ASSIGNMENT
Search the records for the string "Total" and copy every line where it turns up.

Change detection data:
□ □ □

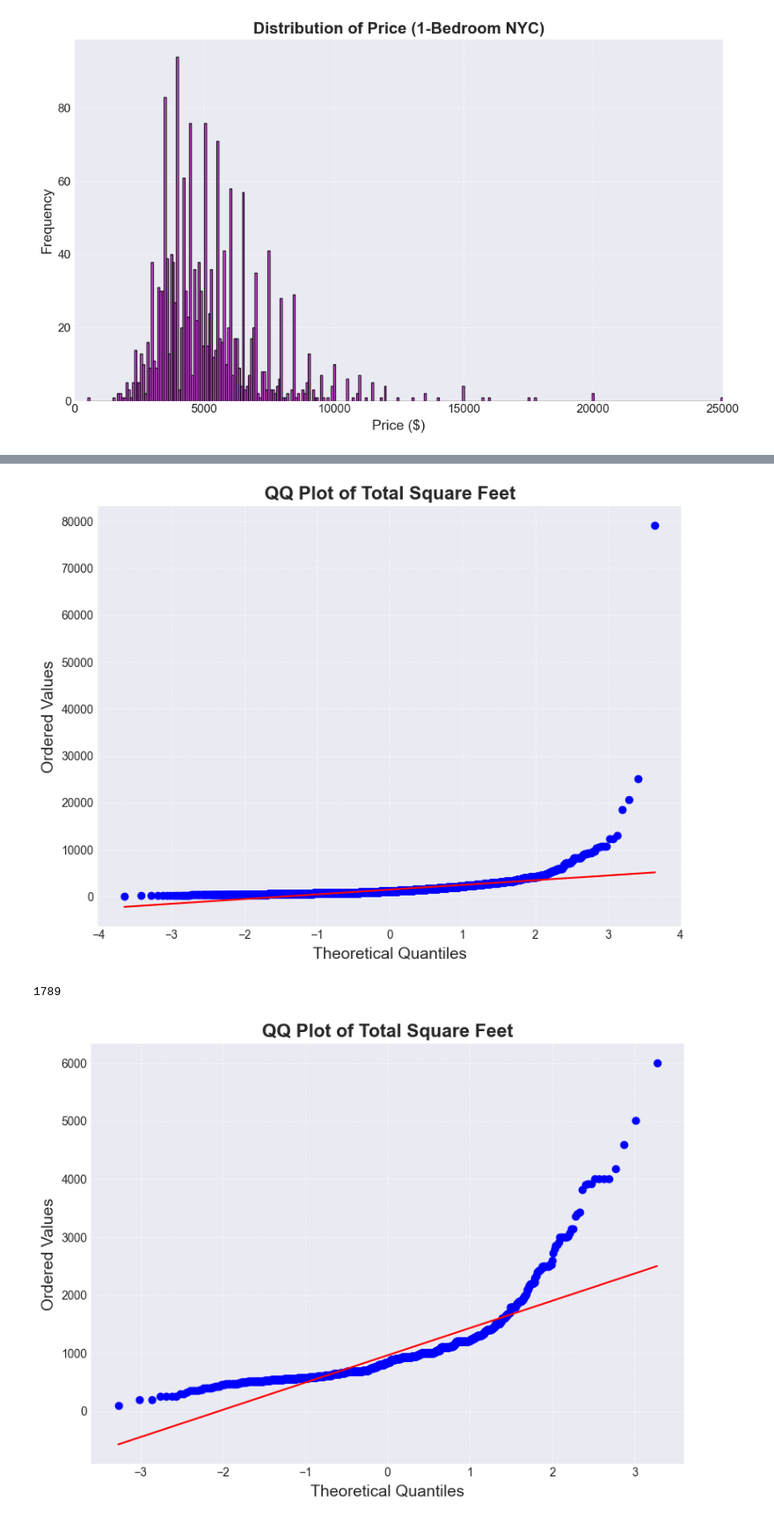
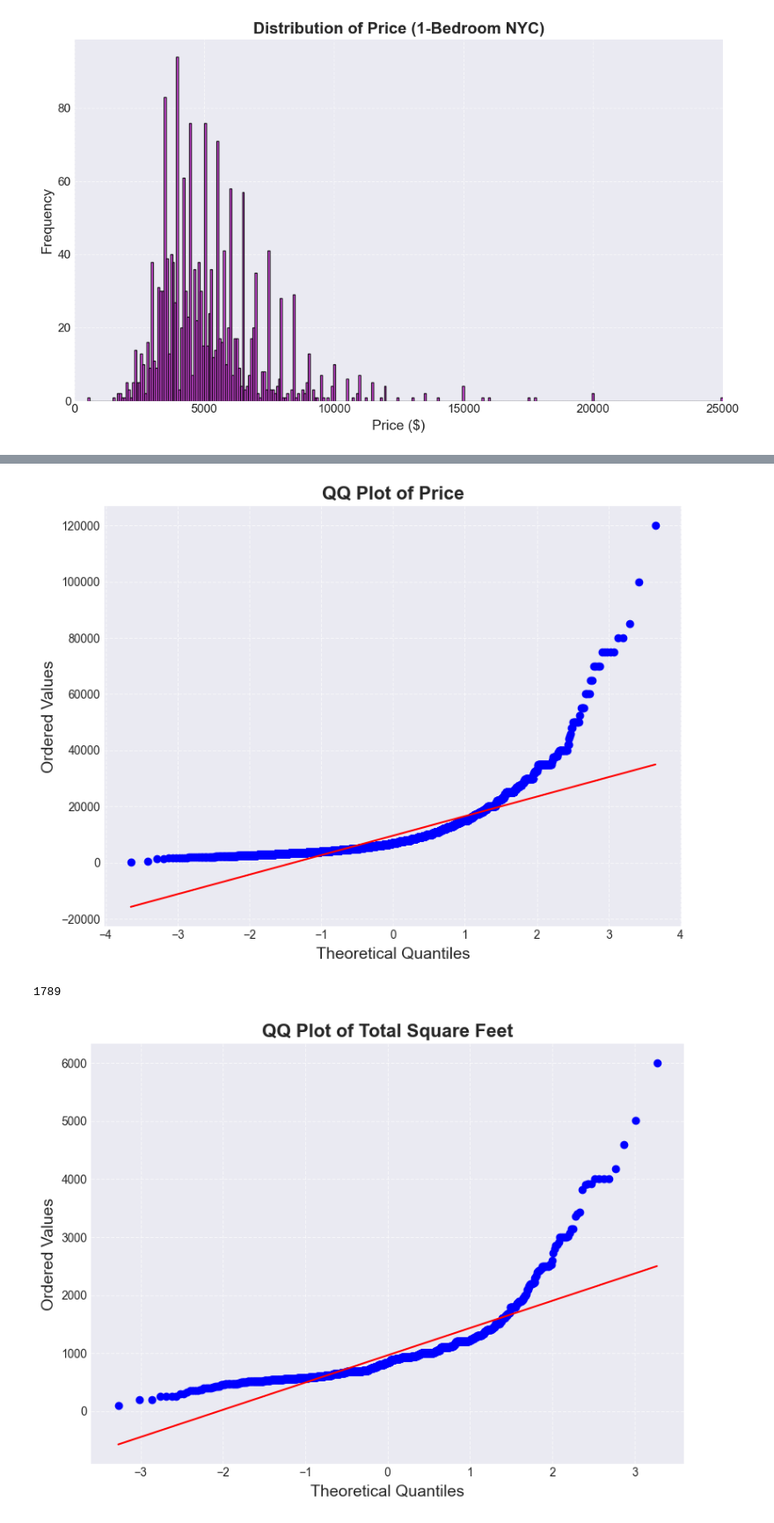
Before and after one commit to supernovaaa2024/RealEstateValuation, a Jupyter notebook: RealEstateStats.ipynb, the cells around one changed output, grey strips where cells are left out. Shown at 88% size. Saved outputs shown, nothing was run; the diff lists cells and outputs as text; code cells hidden in the pictures.

```diff
--- a/RealEstateStats.ipynb
+++ b/RealEstateStats.ipynb
@@ -346,19 +360,19 @@ plt.show()
 # %%
 from scipy import stats
 import matplotlib.pyplot as plt
 
 plt.figure(figsize=(8, 6))
-stats.probplot(nycdf["Total Square Feet"].dropna(), dist="norm", plot=plt)
-plt.title("QQ Plot of Total Square Feet", fontsize=16, fontweight='bold')
+stats.probplot(nycdf["Price"].dropna(), dist="norm", plot=plt)
+plt.title("QQ Plot of Price", fontsize=16, fontweight='bold')
 plt.xlabel("Theoretical Quantiles", fontsize=14)
 plt.ylabel("Ordered Values", fontsize=14)
 plt.grid(True, linestyle='--', alpha=0.6)
 plt.tight_layout()
 plt.show()
 
-len(nycdfOneB["Total Square Feet"].dropna())
+len(nycdfOneB["Price"].dropna())
 # %% [output]
-[figure, old version]
+[figure, new version]
 1789
 # %%
 # QQ Plot of Total Square Feet for Jamaica
```
Also changed, not shown: parts of 8 cells of this notebook.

□ □ □

TASK OUTPUT
-stats.probplot(nycdf["Total Square Feet"].dropna(), dist="norm", plot=plt)
-plt.title("QQ Plot of Total Square Feet", fontsize=16, fontweight='bold')
-len(nycdfOneB["Total Square Feet"].dropna())
 # QQ Plot of Total Square Feet for Jamaica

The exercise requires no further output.